New AAP Guidelines Say No Juice For Kids Under One Year Old

New AAP Guidelines Say No Juice For Kids Under One Year Old

Image via Shutterstock/ Andrey Kuzmin

AAP releases new guidelines on kid’s juice consumption

The American Academy of Pediatrics released new guidelines for fruit juice consumption in kids this week. While the previous guidelines said that juice should not be offered to a baby until they were six months old, the new recommendation is that children should not be given fruit juice until they are a year old, unless it is recommended by a doctor for purposes of managing constipation.

The new changes reflect the AAP’s understanding of childhood obesity rates and cavities in children. “We couldn’t really see any reason why juice was still part of the potential recommendation for 6- to 12-month-old kids,” said Dr. Steven A. Abrams, chairman of the Department of Pediatrics at the Dell Medical School at the University of Texas, and co-author of the policy statement told CNN. The new recommendations acknowledge that babies under a year old should be having healthier liquids to prevent dehydration. “We recommend breastfeeding or formula in that age group, and there really isn’t any need or beneficial role for juice, so we kind of made that adjustment.”

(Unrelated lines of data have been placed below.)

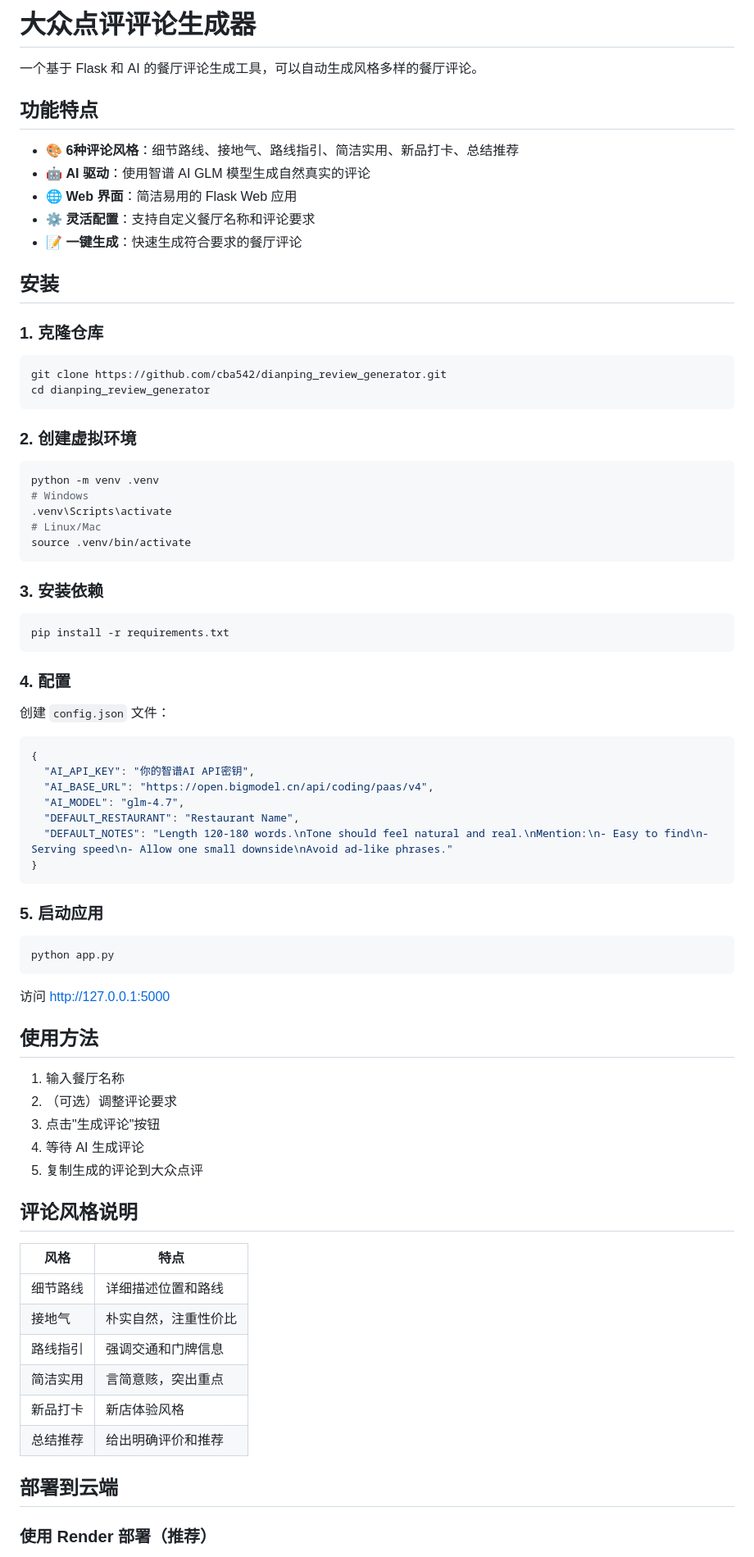
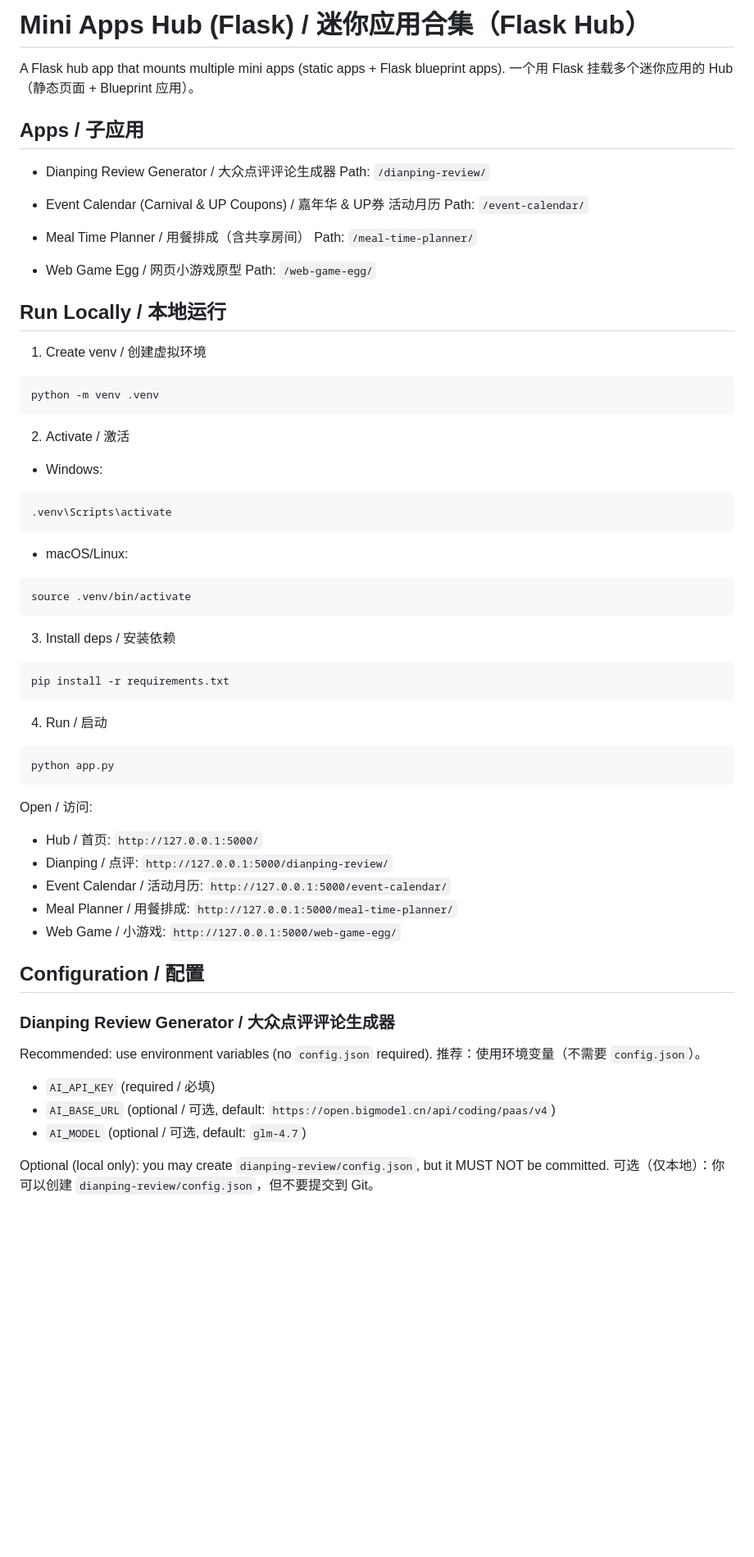
Before and after one commit to cba542/mini-apps-hub, a Markdown page: README.md, the part around one of its changes. Shown at 82% size. Drawn GitHub-style; blank space fills up the shorter version.

````diff
--- a/README.md
+++ b/README.md
@@ -1,82 +1,75 @@
-# 大众点评评论生成器
+# Mini Apps Hub (Flask) / 迷你应用合集（Flask Hub）
 
-一个基于 Flask 和 AI 的餐厅评论生成工具，可以自动生成风格多样的餐厅评论。
+A Flask hub app that mounts multiple mini apps (static apps + Flask blueprint apps).
+一个用 Flask 挂载多个迷你应用的 Hub（静态页面 + Blueprint 应用）。
 
-## 功能特点
+## Apps / 子应用
 
-- 🎨 **6种评论风格**：细节路线、接地气、路线指引、简洁实用、新品打卡、总结推荐
-- 🤖 **AI 驱动**：使用智谱 AI GLM 模型生成自然真实的评论
-- 🌐 **Web 界面**：简洁易用的 Flask Web 应用
-- ⚙️ **灵活配置**：支持自定义餐厅名称和评论要求
-- 📝 **一键生成**：快速生成符合要求的餐厅评论
+- Dianping Review Generator / 大众点评评论生成器
+  Path: `/dianping-review/`
 
-## 安装
+- Event Calendar (Carnival & UP Coupons) / 嘉年华 & UP券 活动月历
+  Path: `/event-calendar/`
 
-### 1. 克隆仓库
+- Meal Time Planner / 用餐排成（含共享房间）
+  Path: `/meal-time-planner/`
 
-```bash
-git clone https://github.com/cba542/dianping_review_generator.git
-cd dianping_review_generator
-```
+- Web Game Egg / 网页小游戏原型
+  Path: `/web-game-egg/`
 
-### 2. 创建虚拟环境
+## Run Locally / 本地运行
+
+1) Create venv / 创建虚拟环境
 
 ```bash
 python -m venv .venv
-# Windows
+```
+
+2) Activate / 激活
+
+- Windows:
+
+```bash
 .venv\Scripts\activate
-# Linux/Mac
+```
+
+- macOS/Linux:
+
+```bash
 source .venv/bin/activate
 ```
 
-### 3. 安装依赖
+3) Install deps / 安装依赖
 
 ```bash
 pip install -r requirements.txt
 ```
 
-### 4. 配置
-
-创建 `config.json` 文件：
-
-```json
-{
-  "AI_API_KEY": "你的智谱AI API密钥",
-  "AI_BASE_URL": "https://open.bigmodel.cn/api/coding/paas/v4",
-  "AI_MODEL": "glm-4.7",
-  "DEFAULT_RESTAURANT": "Restaurant Name",
-  "DEFAULT_NOTES": "Length 120-180 words.\nTone should feel natural and real.\nMention:\n- Easy to find\n- Serving speed\n- Allow one small downside\nAvoid ad-like phrases."
-}
-```
-
-### 5. 启动应用
+4) Run / 启动
 
 ```bash
 python app.py
 ```
 
-访问 http://127.0.0.1:5000
+Open / 访问:
 
-## 使用方法
+- Hub / 首页: `http://127.0.0.1:5000/`
+- Dianping / 点评: `http://127.0.0.1:5000/dianping-review/`
+- Event Calendar / 活动月历: `http://127.0.0.1:5000/event-calendar/`
+- Meal Planner / 用餐排成: `http://127.0.0.1:5000/meal-time-planner/`
+- Web Game / 小游戏: `http://127.0.0.1:5000/web-game-egg/`
 
-1. 输入餐厅名称
-2. （可选）调整评论要求
-3. 点击"生成评论"按钮
-4. 等待 AI 生成评论
-5. 复制生成的评论到大众点评
+## Configuration / 配置
 
-## 评论风格说明
+### Dianping Review Generator / 大众点评评论生成器
 
-| 风格 | 特点 |
-|------|------|
-| 细节路线 | 详细描述位置和路线 |
-| 接地气 | 朴实自然，注重性价比 |
-| 路线指引 | 强调交通和门牌信息 |
-| 简洁实用 | 言简意赅，突出重点 |
-| 新品打卡 | 新店体验风格 |
-| 总结推荐 | 给出明确评价和推荐 |
+Recommended: use environment variables (no `config.json` required).
+推荐：使用环境变量（不需要 `config.json`）。
 
-## 部署到云端
+- `AI_API_KEY` (required / 必填)
+- `AI_BASE_URL` (optional / 可选, default: `https://open.bigmodel.cn/api/coding/paas/v4`)
+- `AI_MODEL` (optional / 可选, default: `glm-4.7`)
 
-### 使用 Render 部署（推荐）
+Optional (local only): you may create `dianping-review/config.json`, but it MUST NOT be committed.
+可选（仅本地）：你可以创建 `dianping-review/config.json`，但不要提交到 Git。
 
````
Also changed, not shown: other parts of README.md (+32 -83 lines).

The good news is you don’t have to pry that juice box out of your toddler’s fingers forever. While the AAP cautions parents against letting children sip juice freely throughout the day they do allow for kids ages one and up to drink 100% fresh or reconstituted juice with no added sugar as part of a balanced diet. They suggest staying away from unpasteurized juices, as they have the potential to make kids ill.

They recommend giving juice with a meal or snack instead of offering it to a child whenever they ask for it or as a way to defuse a tantrum. If your child is clamoring for a box of the good stuff between meals the AAP suggests tempting them with an actual piece of fruit instead. This will give them the sweetness they crave with the added benefit of fiber that’s lacking in juice. “We primarily are supporting that kids learn how to eat fruit rather than fruit juice,” Abrams said of the new recommendations. “I think that comes across more strongly than it has before.”

Under the new guidelines, babies under a year old shouldn’t be offered any juice unless recommended by a doctor. Children between the ages of one and three can have up to four ounces of juice a day. Children between the ages of four and six can have up to six ounces of juice a day. Children between the ages of seven and 18 should limit their juice intake to one cup a day or less.

Image via Healthy Children.org

Obviously these are recommendations — not laws. Parents can and should consult their family pediatrician to make the choices they feel is best for their children. But the next time your kid asks for a juice box and you don’t want to give them one but you also don’t want to be the bad guy, feel free to blame it on the AAP.